He also reminds every Liberian that the responsibility of keeping and maintaining the country's rich heritage rests on each citizen.
Apart from the Providence Island, President Weah recalls that there are other historical sites across the country, including the Kpatawee Water Fall in Bong County, Wonderful Rock in Sasstown, Grand Kru County, and many other areas that do not only represent the heritage of the nation but also as stimulants for a prosperous tourism business in the country. He however warns that the country cannot realize its tourism potentials when Liberians don't make peace a reality.
He urges Liberians to always speak well about their country and engage themselves into practices that attract tourists, as "no one wants to go to a county where they see and hear war drums, animosity, protests."
He also encourages writers and educators to produce books and accounts that portray Liberia's rich heritage, something he promises his government would invest in.

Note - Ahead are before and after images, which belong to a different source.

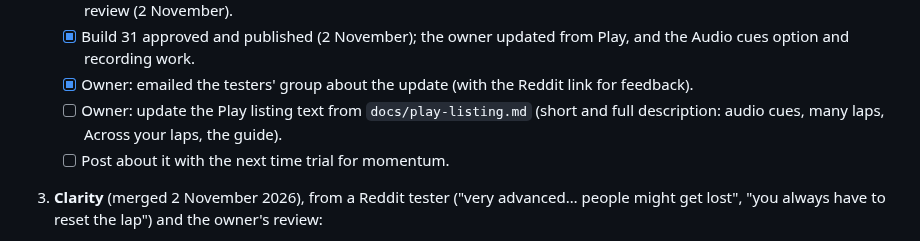
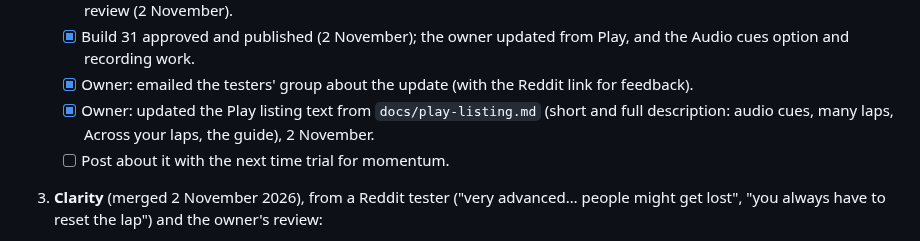
Before and after one commit to gt7-timetrials/gt7-timetrials.github.io, a Markdown page: docs/plan.md, the part around the change. Rendered like a GitHub page.

Commit message:
Plan: Play listing text updated
Co-Authored-By: Claude Opus 5.5 <noreply@anthropic.com>
Claude-Session: https://claude.ai/code/session_019VPhqUb8CvhbbqWw2Es8kT

```diff
--- a/docs/plan.md
+++ b/docs/plan.md
@@ -92,8 +92,8 @@ tests: keep it simple, and only take on what one person can look after.
    - [x] Build 31 approved and published (2 November); the owner updated from Play, and the Audio cues option and
          recording work.
    - [x] Owner: emailed the testers' group about the update (with the Reddit link for feedback).
-   - [ ] Owner: update the Play listing text from `docs/play-listing.md` (short and full description: audio cues,
-         many laps, Across your laps, the guide).
+   - [x] Owner: updated the Play listing text from `docs/play-listing.md` (short and full description: audio cues,
+         many laps, Across your laps, the guide), 2 November.
    - [ ] Post about it with the next time trial for momentum.
 
 3. **Clarity** (merged 2 November 2026), from a Reddit tester ("very advanced… people might get lost", "you always have to reset the
```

President Weah also thanks the head of the National Traditional Council of Liberia, Chief ZanzarKarwar, who served as guest speaker during this year's program, for delivering what he calls an "insightful speech that highlighted the country's heritage"